E Markets: Mourning

The US remembers its 41st President today and markets are closed for a day of mourning, while the rest of the world reacts to yesterday’s US reversal of risk-mood and seeks understanding. There are five steps to grief – denial, anger, depression, bargaining and acceptance.The markets are somewhere in the anger and depression stages. Blame for the reversal rests on Trump’s tariff man tweet and the further inversion of the US 2-5Y curve, throw in ongoing equity market rotations from growth to value along with increased volatility and you see a market in mourning. The undoing of the Trump/Xi euphoria isn’t a surprise, but it is a disappointment – this is the slap of reality that the goldilocks narrative of benign central bankers and steady growth truly is a fairy tale. 

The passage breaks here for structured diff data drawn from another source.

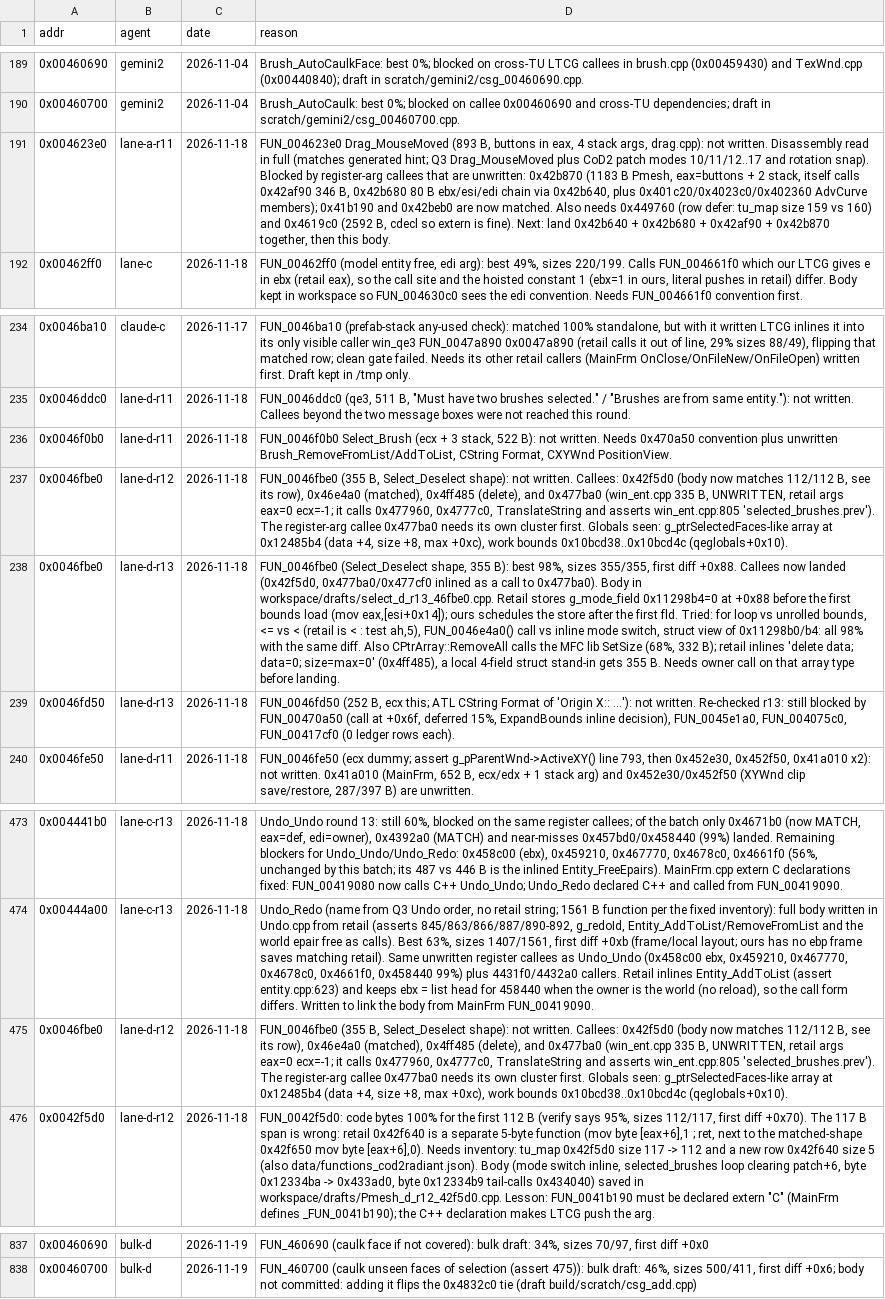
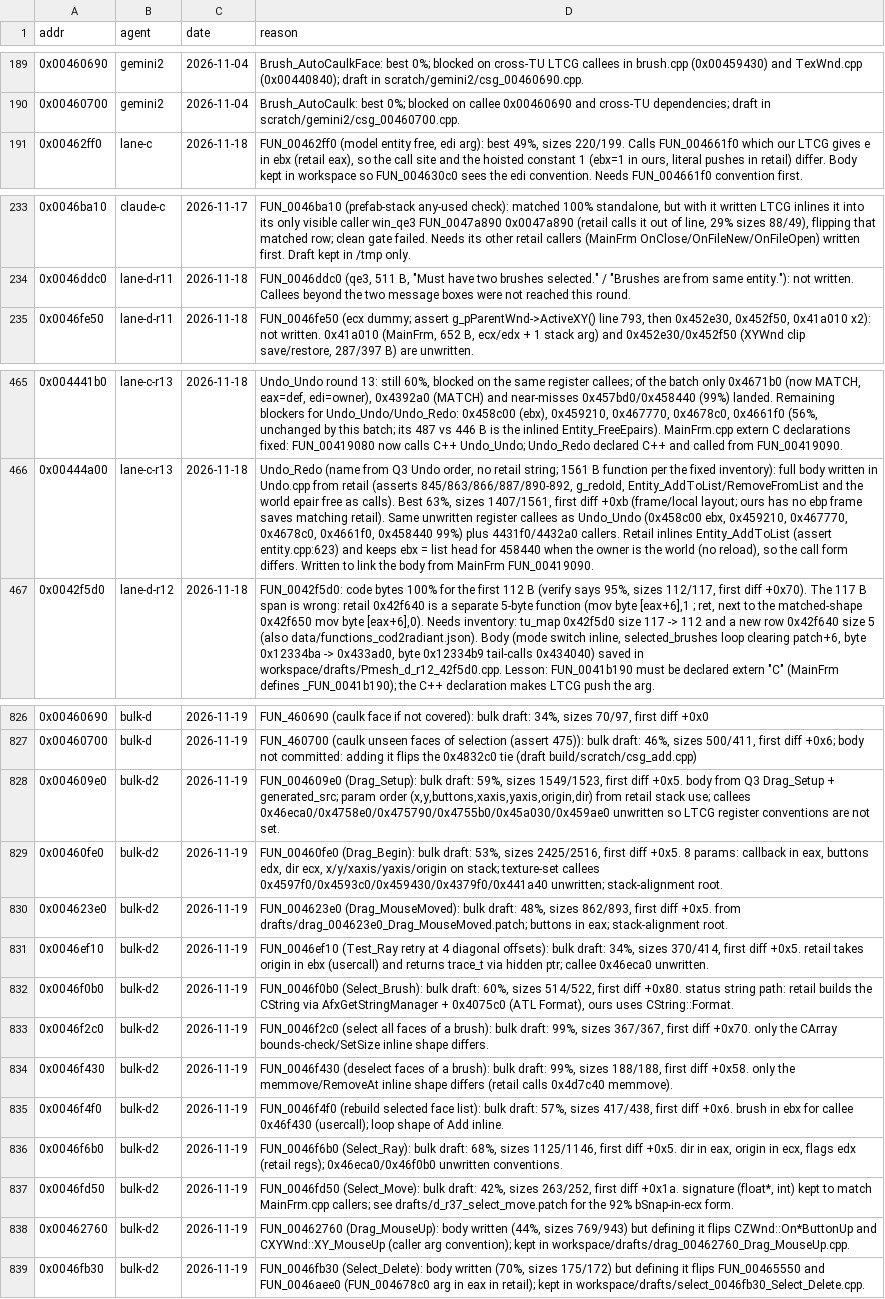
Before and after one commit to nawaftahir/cod2_wip, a TSV file: ledger/defer.tsv, drawn as a sheet; only a part is shown, gaps mark what is left out; removed rows and columns are numbered as before the commit, all else as after; the diff covers the shown part only; the diff names each change by its address in the sheet, - before the commit and + after, or states it on an @@ line.

Commit message:
radiant select: Select_Brush/Ray/face fns, Select_Deselect matched

```diff
--- a/ledger/defer.tsv
+++ b/ledger/defer.tsv
-row 191: 0x004623e0 | lane-a-r11 | 2026-11-18 | FUN_004623e0 Drag_MouseMoved (893 B, buttons in eax, 4 stack args, drag.cpp): not written. Disassembly read in full (matches generated hint; Q3 Drag_MouseMoved plus CoD2 patch modes 10/11/12..17 and rotation snap). Blocked by register-arg callees that are unwritten: 0x42b870 (1183 B Pmesh, eax=buttons + 2 stack, itself calls 0x42af90 346 B, 0x42b680 80 B ebx/esi/edi chain via 0x42b640, plus 0x401c20/0x4023c0/0x402360 AdvCurve members); 0x41b190 and 0x42beb0 are now matched. Also needs 0x449760 (row defer: tu_map size 159 vs 160) and 0x4619c0 (2592 B, cdecl so extern is fine). Next: land 0x42b640 + 0x42b680 + 0x42af90 + 0x42b870 together, then this body.
-row 236: 0x0046f0b0 | lane-d-r11 | 2026-11-18 | FUN_0046f0b0 Select_Brush (ecx + 3 stack, 522 B): not written. Needs 0x470a50 convention plus unwritten Brush_RemoveFromList/AddToList, CString Format, CXYWnd PositionView.
-row 237: 0x0046fbe0 | lane-d-r12 | 2026-11-18 | FUN_0046fbe0 (355 B, Select_Deselect shape): not written. Callees: 0x42f5d0 (body now matches 112/112 B, see its row), 0x46e4a0 (matched), 0x4ff485 (delete), and 0x477ba0 (win_ent.cpp 335 B, UNWRITTEN, retail args eax=0 ecx=-1; it calls 0x477960, 0x4777c0, TranslateString and asserts win_ent.cpp:805 'selected_brushes.prev'). The register-arg callee 0x477ba0 needs its own cluster first. Globals seen: g_ptrSelectedFaces-like array at 0x12485b4 (data +4, size +8, max +0xc), work bounds 0x10bcd38..0x10bcd4c (qeglobals+0x10).
-row 238: 0x0046fbe0 | lane-d-r13 | 2026-11-18 | FUN_0046fbe0 (Select_Deselect shape, 355 B): best 98%, sizes 355/355, first diff +0x88. Callees now landed (0x42f5d0, 0x477ba0/0x477cf0 inlined as a call to 0x477ba0). Body in workspace/drafts/select_d_r13_46fbe0.cpp. Retail stores g_mode_field 0x11298b4=0 at +0x88 before the first bounds load (mov eax,[esi+0x14]); ours schedules the store after the first fld. Tried: for loop vs unrolled bounds, <= vs < (retail is < : test ah,5), FUN_0046e4a0() call vs inline mode switch, struct view of 0x11298b0/b4: all 98% with the same diff. Also CPtrArray::RemoveAll calls the MFC lib SetSize (68%, 332 B); retail inlines 'delete data; data=0; size=max=0' (0x4ff485), a local 4-field struct stand-in gets 355 B. Needs owner call on that array type before landing.
-row 239: 0x0046fd50 | lane-d-r13 | 2026-11-18 | FUN_0046fd50 (252 B, ecx this; ATL CString Format of 'Origin X:: ...'): not written. Re-checked r13: still blocked by FUN_00470a50 (call at +0x6f, deferred 15%, ExpandBounds inline decision), FUN_0045e1a0, FUN_004075c0, FUN_00417cf0 (0 ledger rows each).
-row 475: 0x0046fbe0 | lane-d-r12 | 2026-11-18 | FUN_0046fbe0 (355 B, Select_Deselect shape): not written. Callees: 0x42f5d0 (body now matches 112/112 B, see its row), 0x46e4a0 (matched), 0x4ff485 (delete), and 0x477ba0 (win_ent.cpp 335 B, UNWRITTEN, retail args eax=0 ecx=-1; it calls 0x477960, 0x4777c0, TranslateString and asserts win_ent.cpp:805 'selected_brushes.prev'). The register-arg callee 0x477ba0 needs its own cluster first. Globals seen: g_ptrSelectedFaces-like array at 0x12485b4 (data +4, size +8, max +0xc), work bounds 0x10bcd38..0x10bcd4c (qeglobals+0x10).
+row 828: 0x004609e0 | bulk-d2 | 2026-11-19 | FUN_004609e0 (Drag_Setup): bulk draft: 59%, sizes 1549/1523, first diff +0x5. body from Q3 Drag_Setup + generated_src; param order (x,y,buttons,xaxis,yaxis,origin,dir) from retail stack use; callees 0x46eca0/0x4758e0/0x475790/0x4755b0/0x45a030/0x459ae0 unwritten so LTCG register conventions are not set.
+row 829: 0x00460fe0 | bulk-d2 | 2026-11-19 | FUN_00460fe0 (Drag_Begin): bulk draft: 53%, sizes 2425/2516, first diff +0x5. 8 params: callback in eax, buttons edx, dir ecx, x/y/xaxis/yaxis/origin on stack; texture-set callees 0x4597f0/0x4593c0/0x459430/0x4379f0/0x441a40 unwritten; stack-alignment root.
+row 830: 0x004623e0 | bulk-d2 | 2026-11-19 | FUN_004623e0 (Drag_MouseMoved): bulk draft: 48%, sizes 862/893, first diff +0x5. from drafts/drag_004623e0_Drag_MouseMoved.patch; buttons in eax; stack-alignment root.
+row 831: 0x0046ef10 | bulk-d2 | 2026-11-19 | FUN_0046ef10 (Test_Ray retry at 4 diagonal offsets): bulk draft: 34%, sizes 370/414, first diff +0x5. retail takes origin in ebx (usercall) and returns trace_t via hidden ptr; callee 0x46eca0 unwritten.
+row 832: 0x0046f0b0 | bulk-d2 | 2026-11-19 | FUN_0046f0b0 (Select_Brush): bulk draft: 60%, sizes 514/522, first diff +0x80. status string path: retail builds the CString via AfxGetStringManager + 0x4075c0 (ATL Format), ours uses CString::Format.
+row 833: 0x0046f2c0 | bulk-d2 | 2026-11-19 | FUN_0046f2c0 (select all faces of a brush): bulk draft: 99%, sizes 367/367, first diff +0x70. only the CArray bounds-check/SetSize inline shape differs.
+row 834: 0x0046f430 | bulk-d2 | 2026-11-19 | FUN_0046f430 (deselect faces of a brush): bulk draft: 99%, sizes 188/188, first diff +0x58. only the memmove/RemoveAt inline shape differs (retail calls 0x4d7c40 memmove).
+row 835: 0x0046f4f0 | bulk-d2 | 2026-11-19 | FUN_0046f4f0 (rebuild selected face list): bulk draft: 57%, sizes 417/438, first diff +0x6. brush in ebx for callee 0x46f430 (usercall); loop shape of Add inline.
+row 836: 0x0046f6b0 | bulk-d2 | 2026-11-19 | FUN_0046f6b0 (Select_Ray): bulk draft: 68%, sizes 1125/1146, first diff +0x5. dir in eax, origin in ecx, flags edx (retail regs); 0x46eca0/0x46f0b0 unwritten conventions.
+row 837: 0x0046fd50 | bulk-d2 | 2026-11-19 | FUN_0046fd50 (Select_Move): bulk draft: 42%, sizes 263/252, first diff +0x1a. signature (float*, int) kept to match MainFrm.cpp callers; see drafts/d_r37_select_move.patch for the 92% bSnap-in-ecx form.
+row 838: 0x00462760 | bulk-d2 | 2026-11-19 | FUN_00462760 (Drag_MouseUp): body written (44%, sizes 769/943) but defining it flips CZWnd::On*ButtonUp and CXYWnd::XY_MouseUp (caller arg convention); kept in workspace/drafts/drag_00462760_Drag_MouseUp.cpp.
+row 839: 0x0046fb30 | bulk-d2 | 2026-11-19 | FUN_0046fb30 (Select_Delete): body written (70%, sizes 175/172) but defining it flips FUN_00465550 and FUN_0046aee0 (FUN_004678c0 arg in eax in retail); kept in workspace/drafts/select_0046fb30_Select_Delete.cpp.
```
Also changed, not shown: 5 removed rows elsewhere in this file, ledger/matches.tsv, 6 other files.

If you can’t have a bed-time tale, then there is always the newspapers. But, markets want to read the sports page first to celebrate the victorious and leave the front-page disasters for later. So today depends are what you read – where OPEC works on a deal to cut output by 1.3mb a day, but still needs Russia to have it work; where China is “confident” of a trade deal with the US; where Italy expects to get new budget numbers next week; where any twist on the UK Brexit leads to someone losing, either through messy politics or messy trade. The UK maybe the best place to focus on for lessons about grief as they have had two years to mourn the vote to divorce from the EU and yet no acceptance yet.  

The GBP looks noisy as the worst outcome for UK May increasing the hope for remaining in the EU and reversing the entire mess – many analysts are moving the odds for another referendum and new elections higher. All of which makes the GBP 1.2650 or 1.2850 levels look more important than usual in the context of trading risk into the weekend and next Monday’s vote.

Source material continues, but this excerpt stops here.